Will Everton be deducted Premier League points? Why and how likely as financial expert offers verdict

Watch more of our videos on Shots! 
and live on Freeview channel 276
Visit Shots! now

This article contains affiliate links. We may earn a small commission on items purchased through this article, but that does not affect our editorial judgement.

The Toffees could reportedly be in breach of Premier League spending regulations.

Everton are facing the prospect of a potential points deduction amid ongoing uncertainty over their financial accounts.

According to a report from the Daily Mail, the Toffees are preparing to negotiate with the Premier League over fears that they may have breached the top flight’s profit and sustainability rules.

Hide Ad
Hide Ad

The Blues, who are already facing the looming threat of a nervous relegation battle this season, were due to publish their latest accounts last December, but are still yet to formally submit the figures as they seek clarification from authorities over how much of their expected losses, estimated to be in excess of £100 million this term, can be offset by the impact of the pandemic.

The Premier League are yet to find any of their member clubs guilty of breaching financial rules, but any side who are deemed to have contravened the regulations can be fined or docked points.

Why are Everton facing a points deduction?

At this stage, it is worth reiterating that the Toffees are not facing a definite points deduction, but could be docked if they are found to have breached the Premier League financial regulations.

Top flight profit and sustainability rules state that clubs can only record losses of £105 million over a given three-year period. Between 2017 and 2020, Everton recorded combined losses of £260 million, with further losses in excess of £100 million expected this time around.

Hide Ad
Hide Ad

Ordinarily, that would be enough to guarantee that they would be in breach of divisional regulations, but the impact of the pandemic has led to some alterations in the way that the Premier League calculate their final figures.

The usual three-year assessment period has been extended to four, with the two recent Covid-affected seasons pushed together to find an average. That average is then factored in alongside the two most recent unaffected campaign to produce an effective three-year total.

Even taking the Premier League’s more lenient approach into consideration, however, the Toffees could still be at risk of falling foul of spending regulations.

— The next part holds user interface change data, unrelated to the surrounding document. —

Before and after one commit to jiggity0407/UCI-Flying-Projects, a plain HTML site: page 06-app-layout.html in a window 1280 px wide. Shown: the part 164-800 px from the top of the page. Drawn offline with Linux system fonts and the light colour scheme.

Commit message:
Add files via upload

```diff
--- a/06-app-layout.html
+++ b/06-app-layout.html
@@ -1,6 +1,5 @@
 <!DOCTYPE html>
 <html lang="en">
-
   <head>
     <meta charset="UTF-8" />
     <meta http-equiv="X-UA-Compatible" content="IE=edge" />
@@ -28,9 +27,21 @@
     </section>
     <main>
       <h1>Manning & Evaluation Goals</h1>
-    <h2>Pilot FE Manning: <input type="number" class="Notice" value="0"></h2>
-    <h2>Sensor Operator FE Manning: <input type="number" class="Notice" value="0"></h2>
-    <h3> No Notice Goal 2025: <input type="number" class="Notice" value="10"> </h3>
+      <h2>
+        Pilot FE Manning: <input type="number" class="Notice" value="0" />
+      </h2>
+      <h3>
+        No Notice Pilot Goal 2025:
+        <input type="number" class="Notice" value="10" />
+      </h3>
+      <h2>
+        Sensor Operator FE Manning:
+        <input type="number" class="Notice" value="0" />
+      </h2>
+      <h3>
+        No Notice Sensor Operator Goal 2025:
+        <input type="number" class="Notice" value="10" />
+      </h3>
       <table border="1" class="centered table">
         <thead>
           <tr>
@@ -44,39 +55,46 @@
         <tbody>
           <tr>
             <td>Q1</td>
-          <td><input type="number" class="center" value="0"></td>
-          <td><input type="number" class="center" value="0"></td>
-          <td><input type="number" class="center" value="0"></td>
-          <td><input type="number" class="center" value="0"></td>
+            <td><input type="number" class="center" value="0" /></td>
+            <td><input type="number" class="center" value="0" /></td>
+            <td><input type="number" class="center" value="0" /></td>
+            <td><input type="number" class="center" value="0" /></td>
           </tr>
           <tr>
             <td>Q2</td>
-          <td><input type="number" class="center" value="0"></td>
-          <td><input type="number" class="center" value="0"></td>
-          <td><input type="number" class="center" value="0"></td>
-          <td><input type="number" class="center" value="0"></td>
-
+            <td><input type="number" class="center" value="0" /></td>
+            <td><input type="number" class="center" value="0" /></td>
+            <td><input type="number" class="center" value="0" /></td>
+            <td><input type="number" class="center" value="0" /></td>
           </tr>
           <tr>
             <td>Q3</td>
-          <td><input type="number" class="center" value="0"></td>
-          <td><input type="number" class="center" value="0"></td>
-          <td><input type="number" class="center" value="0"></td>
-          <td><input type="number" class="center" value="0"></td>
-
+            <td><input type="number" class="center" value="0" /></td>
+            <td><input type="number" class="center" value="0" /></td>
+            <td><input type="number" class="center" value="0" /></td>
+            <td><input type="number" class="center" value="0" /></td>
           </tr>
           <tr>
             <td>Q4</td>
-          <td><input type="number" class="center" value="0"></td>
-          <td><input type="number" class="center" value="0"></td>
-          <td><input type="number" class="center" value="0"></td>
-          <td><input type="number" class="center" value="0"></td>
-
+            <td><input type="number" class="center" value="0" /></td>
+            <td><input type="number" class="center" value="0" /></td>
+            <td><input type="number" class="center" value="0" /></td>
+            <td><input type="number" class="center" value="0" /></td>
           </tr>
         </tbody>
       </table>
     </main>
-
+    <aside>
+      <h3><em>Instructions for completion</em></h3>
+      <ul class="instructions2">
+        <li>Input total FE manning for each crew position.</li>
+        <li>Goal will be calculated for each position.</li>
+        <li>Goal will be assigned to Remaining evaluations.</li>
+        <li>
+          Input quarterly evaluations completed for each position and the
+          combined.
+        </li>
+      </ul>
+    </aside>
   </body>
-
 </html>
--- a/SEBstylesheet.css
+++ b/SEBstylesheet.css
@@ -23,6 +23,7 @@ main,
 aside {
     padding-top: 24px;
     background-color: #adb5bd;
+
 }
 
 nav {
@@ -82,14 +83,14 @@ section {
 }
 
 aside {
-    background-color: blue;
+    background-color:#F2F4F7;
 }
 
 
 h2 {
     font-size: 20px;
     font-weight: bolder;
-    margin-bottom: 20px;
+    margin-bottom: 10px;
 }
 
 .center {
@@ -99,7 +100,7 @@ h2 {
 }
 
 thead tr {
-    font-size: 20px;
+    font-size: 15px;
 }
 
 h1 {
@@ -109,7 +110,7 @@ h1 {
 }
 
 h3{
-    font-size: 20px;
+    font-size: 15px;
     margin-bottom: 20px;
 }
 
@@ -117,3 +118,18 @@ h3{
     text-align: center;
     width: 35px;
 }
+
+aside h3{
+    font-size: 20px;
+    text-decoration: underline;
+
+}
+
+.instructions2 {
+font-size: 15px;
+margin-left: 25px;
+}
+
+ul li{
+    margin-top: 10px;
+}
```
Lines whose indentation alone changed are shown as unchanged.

Financial matters at Goodison Park have also been made worse in recent days after the Blues were forced to sever links with major sponsor Alisher Usmanov following Russia’s invasion of Ukraine. It is estimated that the abandonment of the Usmanov deal could cost the club around £300 million over the next 20 years.

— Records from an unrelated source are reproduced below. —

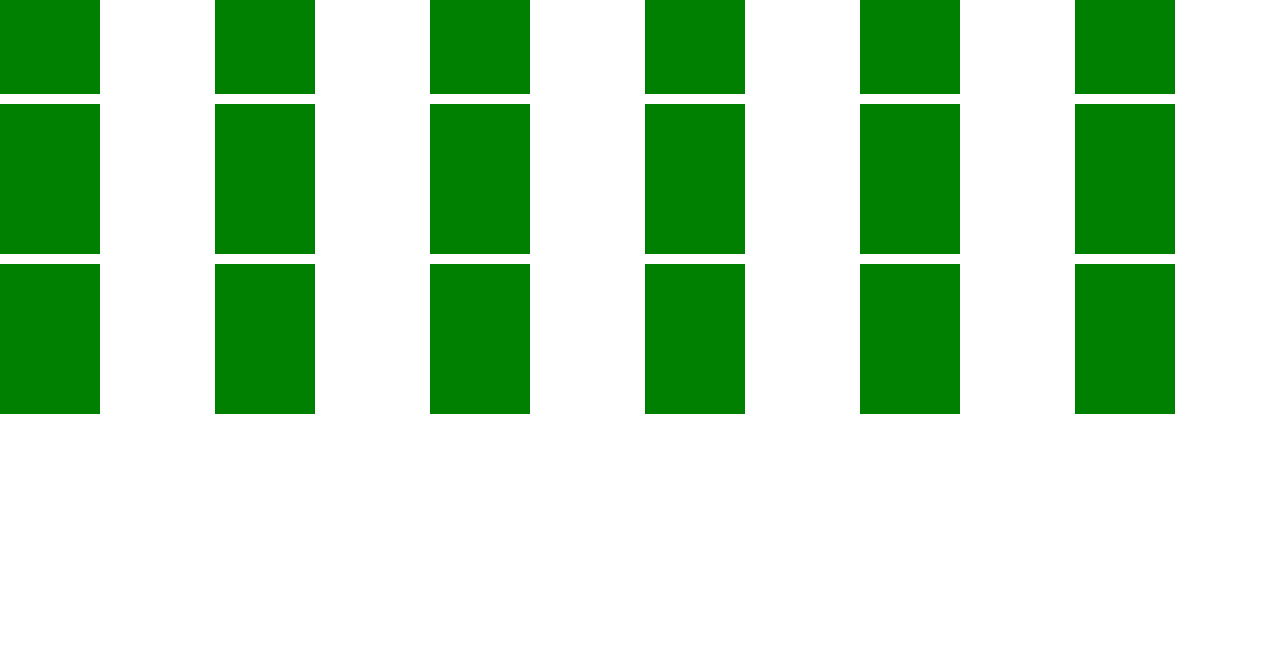
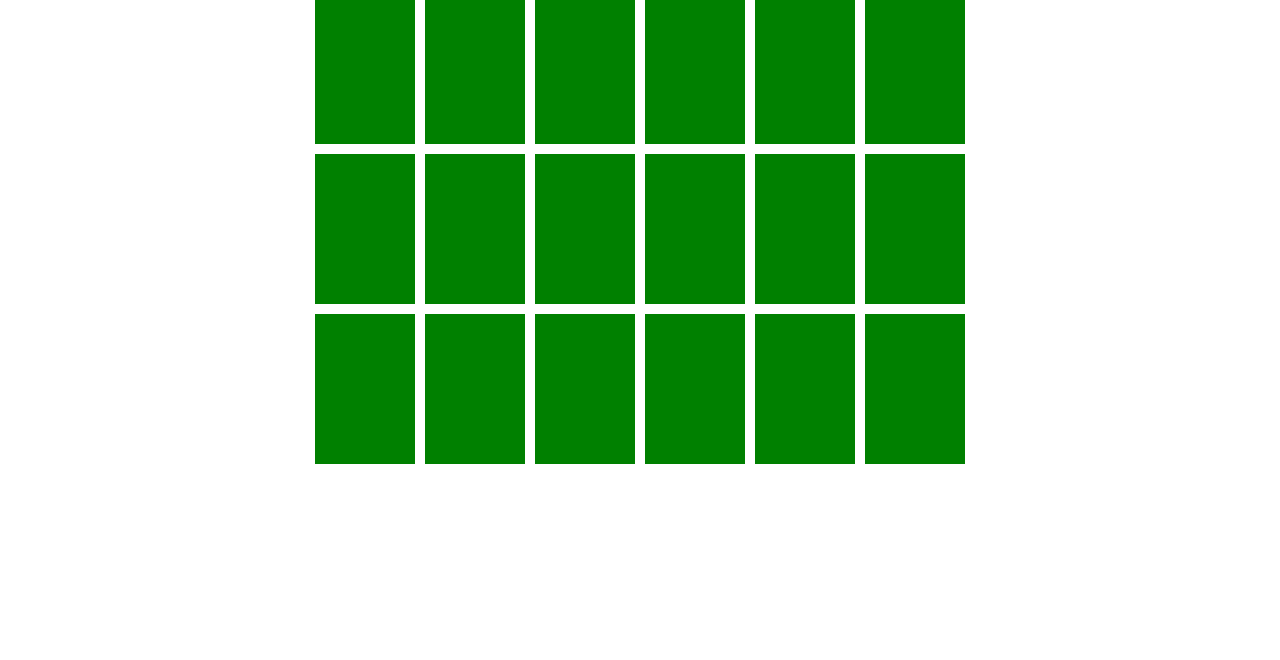
Before and after one commit to kososwede/ms2, a plain HTML site: page footy.html in a window 1280 px wide. Shown: the part 140-800 px from the top of the page. Drawn offline with Linux system fonts and the light colour scheme; a web font is replaced by a local one.

Commit message:
added missing closing div and centered content

```diff
--- a/style/style.css
+++ b/style/style.css
@@ -31,6 +31,8 @@ body {
     display: grid;
     grid-template-columns: repeat(6, auto);
 grid-gap: 10px;
+margin: 50px;
+justify-content: center;
 }
 
 .card {
```
Also changed, not shown: footy.html (+1 -2 lines).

Hide Ad
Hide Ad

The Premier League have set a deadline of later this month for all clubs to submit up-to-date accounts, as well as their forecasts for the rest of the season.

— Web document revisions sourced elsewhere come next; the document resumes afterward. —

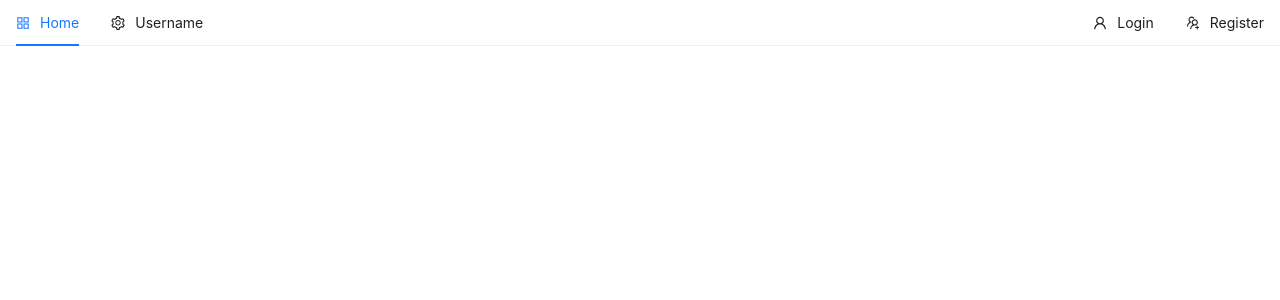
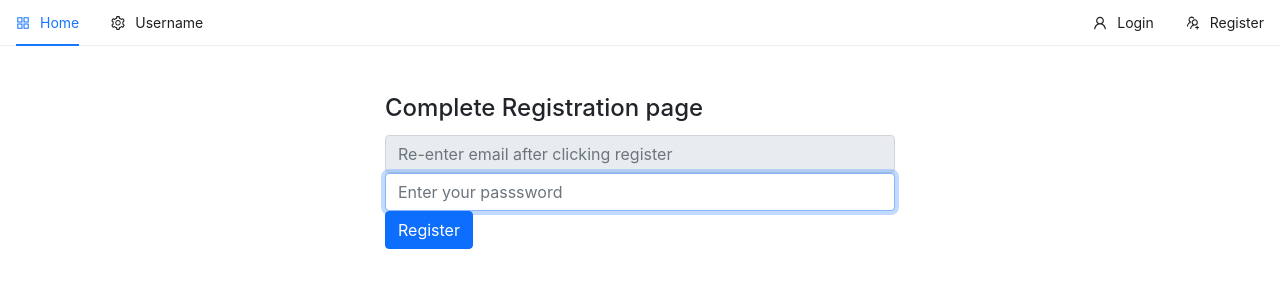
Before and after one commit to aarav-anish/ecommerce, a React (Create React App) app in the folder client/: page /register/complete in a window 1280 px wide. Shown: the top 300 px of the page. Built offline with nearby package versions, Linux system fonts and the light colour scheme; no server answers.

Commit message:
add complete registration page

```diff
--- a/client/src/App.js
+++ b/client/src/App.js
@@ -1,9 +1,11 @@
 import React from "react";
 import { Routes, Route } from "react-router-dom";
+
 import Home from "./pages/Home";
 import Login from "./pages/auth/Login";
 import Register from "./pages/auth/Register";
 import Header from "./components/nav/Header";
+import RegisterComplete from "./pages/auth/RegisterComplete";
 
 const App = () => {
   return (
@@ -13,6 +15,7 @@ const App = () => {
         <Route path="/" element={<Home />} />
         <Route path="/login" element={<Login />} />
         <Route path="/register" element={<Register />} />
+        <Route path="/register/complete" element={<RegisterComplete />} />
       </Routes>
     </>
   );
--- a/client/src/index.js
+++ b/client/src/index.js
@@ -9,11 +9,9 @@ import "antd/dist/reset.css";
 
 const root = ReactDOM.createRoot(document.getElementById("root"));
 root.render(
-  <React.StrictMode>
-    <Router>
-      <App />
-    </Router>
-  </React.StrictMode>
+  <Router>
+    <App />
+  </Router>
 );
 
 // If you want to start measuring performance in your app, pass a function
--- a/client/src/pages/auth/Register.js
+++ b/client/src/pages/auth/Register.js
@@ -1,15 +1,17 @@
 import React, { useState } from "react";
+import { notification } from "antd";
 import { auth } from "../../firebase";
 import { sendSignInLinkToEmail } from "firebase/auth";
-import { notification } from "antd";
 
 const Register = () => {
   const [email, setEmail] = useState("");
 
   const handleSubmit = async (e) => {
     e.preventDefault();
+
+    try {
       const actionCodeSettings = {
-      url: "http://localhost:3000/register/complete",
+        url: process.env.REACT_APP_REGISTER_REDIRECT_URL,
         handleCodeInApp: true,
       };
 
@@ -26,17 +28,27 @@ const Register = () => {
       // save the email in local storage
       window.localStorage.setItem("emailForSignIn", email);
       setEmail("");
+    } catch (error) {
+      const openError = (type) => {
+        notification[type]({
+          message: "Error",
+          description: error.message,
+        });
+      };
+      openError("error");
+    }
   };
 
   const registerForm = () => {
     return (
       <form onSubmit={handleSubmit}>
-        <label for="email">Enter your email</label>
         <input
           type="email"
           class="form-control"
           value={email}
           onChange={(e) => setEmail(e.target.value)}
+          placeholder="Enter your email"
+          required
           autoFocus
         />
         <button type="submit" className="btn btn-primary">
--- /dev/null
+++ b/client/src/pages/auth/RegisterComplete.js
@@ -0,0 +1,113 @@
+import React, { useState, useEffect } from "react";
+import { useNavigate } from "react-router-dom";
+import { notification } from "antd";
+import { auth } from "../../firebase";
+import {
+  isSignInWithEmailLink,
+  signInWithEmailLink,
+  updatePassword,
+} from "firebase/auth";
+
+const RegisterComplete = () => {
+  const navigate = useNavigate();
+  let email = window.localStorage.getItem("emailForSignIn");
+  const [password, setPassword] = useState("");
+
+  useEffect(() => {
+    // setEmail(window.localStorage.getItem("emailForSignIn"));
+  }, []);
+
+  const handleSubmit = async (e) => {
+    e.preventDefault();
+
+    if (password.length < 8) {
+      const openPasswordError = (type) => {
+        notification[type]({
+          message: "Error",
+          description: "Password must be at least 8 characters long",
+        });
+      };
+      openPasswordError("error");
+      return;
+    }
+    try {
+      if (isSignInWithEmailLink(auth, window.location.href)) {
+        if (!email) {
+          // User opened the link on a different device. To prevent session fixation
+          // attacks, ask the user to provide the associated email again. For example:
+          email = window.prompt("Please provide your email for confirmation");
+        }
+      }
+
+      const result = await signInWithEmailLink(
+        auth,
+        email,
+        window.location.href
+      );
+      console.log("result", result);
+
+      if (result.user.emailVerified) {
+        // Clear email from storage.
+        window.localStorage.removeItem("emailForSignIn");
+
+        // update password
+        let user = auth.currentUser;
+        await updatePassword(user, password);
+        const idTokenResult = user.getIdTokenResult;
+
+        // redux store
+        console.log("user: ", user, " idToken: ", idTokenResult);
+
+        // redirect
+        navigate("/");
+      }
+    } catch (error) {
+      const openError = (type) => {
+        notification[type]({
+          message: "Error",
+          description: error.message,
+        });
+      };
+      openError("error");
+    }
+  };
+
+  const completeRegistrationForm = () => {
+    return (
+      <form onSubmit={handleSubmit}>
+        <input
+          type="email"
+          class="form-control"
+          value={email}
+          placeholder="Re-enter email after clicking register"
+          disabled
+        />
+        <input
+          type="password"
+          class="form-control"
+          value={password}
+          onChange={(e) => setPassword(e.target.value)}
+          placeholder="Enter your passsword"
+          required
+          autoFocus
+        />
+        <button type="submit" className="btn btn-primary">
+          Register
+        </button>
+      </form>
+    );
+  };
+
+  return (
+    <div className="container p-5">
+      <div className="row">
+        <div className="col-md-6 offset-md-3">
+          <h4>Complete Registration page</h4>
+          {completeRegistrationForm()}
+        </div>
+      </div>
+    </div>
+  );
+};
+
+export default RegisterComplete;
```
Lines whose indentation alone changed are shown as unchanged.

The process of vetting accounts is set to take several months, with any clubs found to be in breach facing charges at the end of the season.

What has been said about a potential Everton points deduction?

The general consensus seems to be that while a points deduction is possible, it is fairly unlikely.

Addressing the matter on his personal Twitter account on Wednesday, football finance expert Kieran Maguire wrote: “They would not have signed [Nathan] Patterson in January if [they were] about to exceed the limit but [they] are pretty close to it.

Hide Ad
Hide Ad

“There are some unusual transactions in the past which have helped Everton stay within the limit.”

Likewise, when asked whether Everton’s possible breach of financial regulations could lead to an eventual points deduction, Sky Sports News Editor Alan Myers wrote on Twitter: “I’d doubt it very much”.

A message from the editor:

Thank you for reading. NationalWorld is a new national news brand, produced by a team of journalists, editors, video producers and designers who live and work across the UK. Find out more about who’s who in the team, and our editorial values. We want to start a community among our readers, so please follow us on Facebook, Twitter and Instagram, and keep the conversation going. You can also sign up to our newsletters and get a curated selection of our best reads to your inbox every day.

Comment Guidelines

National World encourages reader discussion on our stories. User feedback, insights and back-and-forth exchanges add a rich layer of context to reporting. Please review our Community Guidelines before commenting.